→ **Supplied records**

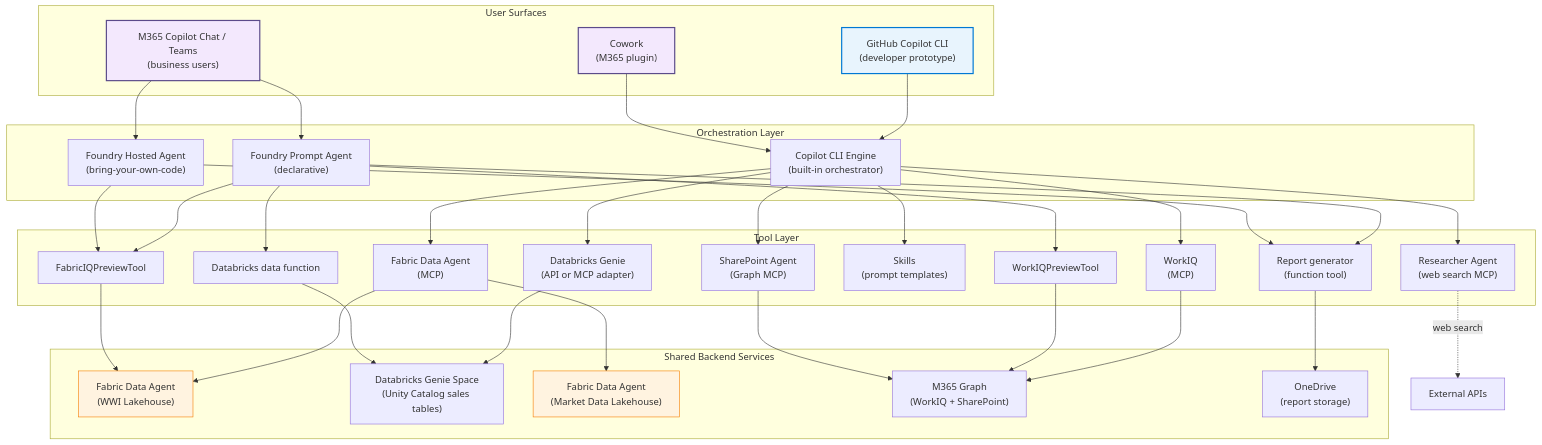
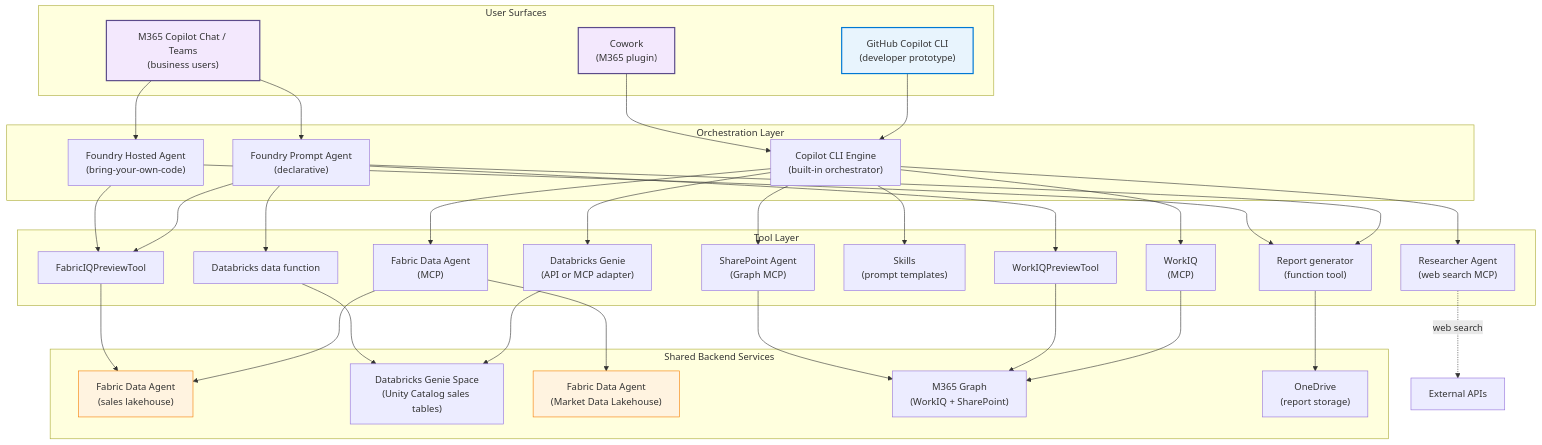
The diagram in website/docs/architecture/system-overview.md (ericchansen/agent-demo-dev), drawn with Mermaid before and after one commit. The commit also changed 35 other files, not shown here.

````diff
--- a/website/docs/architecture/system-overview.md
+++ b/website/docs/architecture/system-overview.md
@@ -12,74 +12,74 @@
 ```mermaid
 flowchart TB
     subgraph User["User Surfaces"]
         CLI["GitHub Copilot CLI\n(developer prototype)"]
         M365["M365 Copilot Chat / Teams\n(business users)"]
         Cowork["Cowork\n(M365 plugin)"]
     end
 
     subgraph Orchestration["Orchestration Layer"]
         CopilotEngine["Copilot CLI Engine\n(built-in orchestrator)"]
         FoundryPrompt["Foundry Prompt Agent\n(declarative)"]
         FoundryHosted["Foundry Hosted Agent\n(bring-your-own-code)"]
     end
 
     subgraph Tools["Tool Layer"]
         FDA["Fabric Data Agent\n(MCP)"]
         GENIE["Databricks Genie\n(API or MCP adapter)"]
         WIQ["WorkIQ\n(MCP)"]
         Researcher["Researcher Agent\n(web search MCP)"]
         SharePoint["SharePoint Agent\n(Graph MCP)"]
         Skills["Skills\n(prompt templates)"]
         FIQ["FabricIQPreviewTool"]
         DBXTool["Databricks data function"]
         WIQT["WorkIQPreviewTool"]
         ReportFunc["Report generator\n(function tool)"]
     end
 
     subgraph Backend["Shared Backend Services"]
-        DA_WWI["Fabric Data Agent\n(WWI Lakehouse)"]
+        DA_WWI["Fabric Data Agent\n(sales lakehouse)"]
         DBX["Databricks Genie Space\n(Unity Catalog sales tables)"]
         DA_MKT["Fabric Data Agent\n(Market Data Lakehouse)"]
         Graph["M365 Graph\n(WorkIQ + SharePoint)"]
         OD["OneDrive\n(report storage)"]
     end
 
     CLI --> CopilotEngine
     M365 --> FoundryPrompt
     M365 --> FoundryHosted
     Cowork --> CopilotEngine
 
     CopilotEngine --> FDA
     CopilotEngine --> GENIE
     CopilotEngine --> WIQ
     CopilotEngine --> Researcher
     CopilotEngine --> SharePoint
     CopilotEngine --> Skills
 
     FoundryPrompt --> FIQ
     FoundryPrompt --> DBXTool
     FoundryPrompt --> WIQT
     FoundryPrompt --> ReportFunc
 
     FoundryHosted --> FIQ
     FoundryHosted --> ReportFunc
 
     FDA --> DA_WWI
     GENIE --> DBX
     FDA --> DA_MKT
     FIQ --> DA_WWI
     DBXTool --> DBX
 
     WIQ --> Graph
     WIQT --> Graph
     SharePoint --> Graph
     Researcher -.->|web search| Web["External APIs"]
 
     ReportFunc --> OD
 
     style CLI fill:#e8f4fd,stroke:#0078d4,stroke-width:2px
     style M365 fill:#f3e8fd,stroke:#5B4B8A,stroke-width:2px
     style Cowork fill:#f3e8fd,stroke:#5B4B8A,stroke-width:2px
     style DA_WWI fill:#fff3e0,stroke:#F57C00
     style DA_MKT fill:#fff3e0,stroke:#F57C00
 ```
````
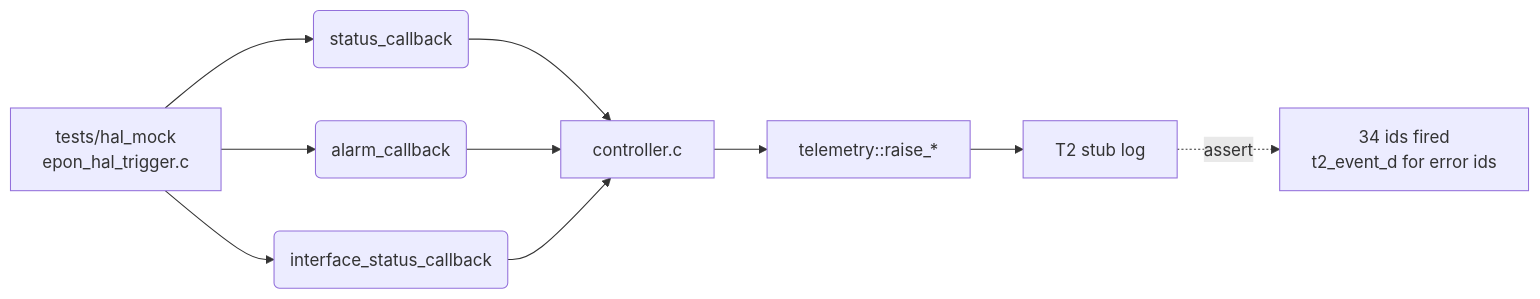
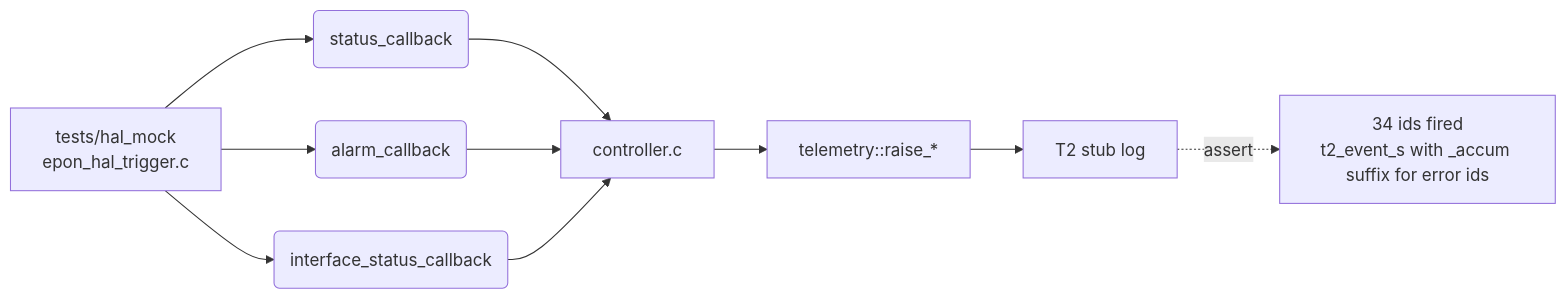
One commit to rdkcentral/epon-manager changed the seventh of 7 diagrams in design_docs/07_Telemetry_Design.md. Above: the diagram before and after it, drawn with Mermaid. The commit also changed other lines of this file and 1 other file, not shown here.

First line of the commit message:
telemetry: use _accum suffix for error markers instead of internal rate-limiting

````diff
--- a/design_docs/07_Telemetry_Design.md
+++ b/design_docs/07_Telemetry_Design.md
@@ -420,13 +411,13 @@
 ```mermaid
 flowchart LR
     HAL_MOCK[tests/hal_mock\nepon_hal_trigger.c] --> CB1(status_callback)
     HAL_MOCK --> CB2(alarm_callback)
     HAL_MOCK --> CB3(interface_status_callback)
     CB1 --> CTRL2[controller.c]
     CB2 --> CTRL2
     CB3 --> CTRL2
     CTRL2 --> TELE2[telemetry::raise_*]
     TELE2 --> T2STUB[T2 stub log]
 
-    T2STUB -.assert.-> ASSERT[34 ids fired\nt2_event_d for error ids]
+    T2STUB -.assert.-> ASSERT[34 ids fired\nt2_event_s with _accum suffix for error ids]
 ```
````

→ **Action item**
Output all the material verbatim, skipping every image.

→ **The completed task**
The diagram in website/docs/architecture/system-overview.md (ericchansen/agent-demo-dev), drawn with Mermaid before and after one commit. The commit also changed 35 other files, not shown here.

````diff
--- a/website/docs/architecture/system-overview.md
+++ b/website/docs/architecture/system-overview.md
@@ -12,74 +12,74 @@
 ```mermaid
 flowchart TB
     subgraph User["User Surfaces"]
         CLI["GitHub Copilot CLI\n(developer prototype)"]
         M365["M365 Copilot Chat / Teams\n(business users)"]
         Cowork["Cowork\n(M365 plugin)"]
     end
 
     subgraph Orchestration["Orchestration Layer"]
         CopilotEngine["Copilot CLI Engine\n(built-in orchestrator)"]
         FoundryPrompt["Foundry Prompt Agent\n(declarative)"]
         FoundryHosted["Foundry Hosted Agent\n(bring-your-own-code)"]
     end
 
     subgraph Tools["Tool Layer"]
         FDA["Fabric Data Agent\n(MCP)"]
         GENIE["Databricks Genie\n(API or MCP adapter)"]
         WIQ["WorkIQ\n(MCP)"]
         Researcher["Researcher Agent\n(web search MCP)"]
         SharePoint["SharePoint Agent\n(Graph MCP)"]
         Skills["Skills\n(prompt templates)"]
         FIQ["FabricIQPreviewTool"]
         DBXTool["Databricks data function"]
         WIQT["WorkIQPreviewTool"]
         ReportFunc["Report generator\n(function tool)"]
     end
 
     subgraph Backend["Shared Backend Services"]
-        DA_WWI["Fabric Data Agent\n(WWI Lakehouse)"]
+        DA_WWI["Fabric Data Agent\n(sales lakehouse)"]
         DBX["Databricks Genie Space\n(Unity Catalog sales tables)"]
         DA_MKT["Fabric Data Agent\n(Market Data Lakehouse)"]
         Graph["M365 Graph\n(WorkIQ + SharePoint)"]
         OD["OneDrive\n(report storage)"]
     end
 
     CLI --> CopilotEngine
     M365 --> FoundryPrompt
     M365 --> FoundryHosted
     Cowork --> CopilotEngine
 
     CopilotEngine --> FDA
     CopilotEngine --> GENIE
     CopilotEngine --> WIQ
     CopilotEngine --> Researcher
     CopilotEngine --> SharePoint
     CopilotEngine --> Skills
 
     FoundryPrompt --> FIQ
     FoundryPrompt --> DBXTool
     FoundryPrompt --> WIQT
     FoundryPrompt --> ReportFunc
 
     FoundryHosted --> FIQ
     FoundryHosted --> ReportFunc
 
     FDA --> DA_WWI
     GENIE --> DBX
     FDA --> DA_MKT
     FIQ --> DA_WWI
     DBXTool --> DBX
 
     WIQ --> Graph
     WIQT --> Graph
     SharePoint --> Graph
     Researcher -.->|web search| Web["External APIs"]
 
     ReportFunc --> OD
 
     style CLI fill:#e8f4fd,stroke:#0078d4,stroke-width:2px
     style M365 fill:#f3e8fd,stroke:#5B4B8A,stroke-width:2px
     style Cowork fill:#f3e8fd,stroke:#5B4B8A,stroke-width:2px
     style DA_WWI fill:#fff3e0,stroke:#F57C00
     style DA_MKT fill:#fff3e0,stroke:#F57C00
 ```
````
One commit to rdkcentral/epon-manager changed the seventh of 7 diagrams in design_docs/07_Telemetry_Design.md. Above: the diagram before and after it, drawn with Mermaid. The commit also changed other lines of this file and 1 other file, not shown here.

First line of the commit message:
telemetry: use _accum suffix for error markers instead of internal rate-limiting

````diff
--- a/design_docs/07_Telemetry_Design.md
+++ b/design_docs/07_Telemetry_Design.md
@@ -420,13 +411,13 @@
 ```mermaid
 flowchart LR
     HAL_MOCK[tests/hal_mock\nepon_hal_trigger.c] --> CB1(status_callback)
     HAL_MOCK --> CB2(alarm_callback)
     HAL_MOCK --> CB3(interface_status_callback)
     CB1 --> CTRL2[controller.c]
     CB2 --> CTRL2
     CB3 --> CTRL2
     CTRL2 --> TELE2[telemetry::raise_*]
     TELE2 --> T2STUB[T2 stub log]
 
-    T2STUB -.assert.-> ASSERT[34 ids fired\nt2_event_d for error ids]
+    T2STUB -.assert.-> ASSERT[34 ids fired\nt2_event_s with _accum suffix for error ids]
 ```
````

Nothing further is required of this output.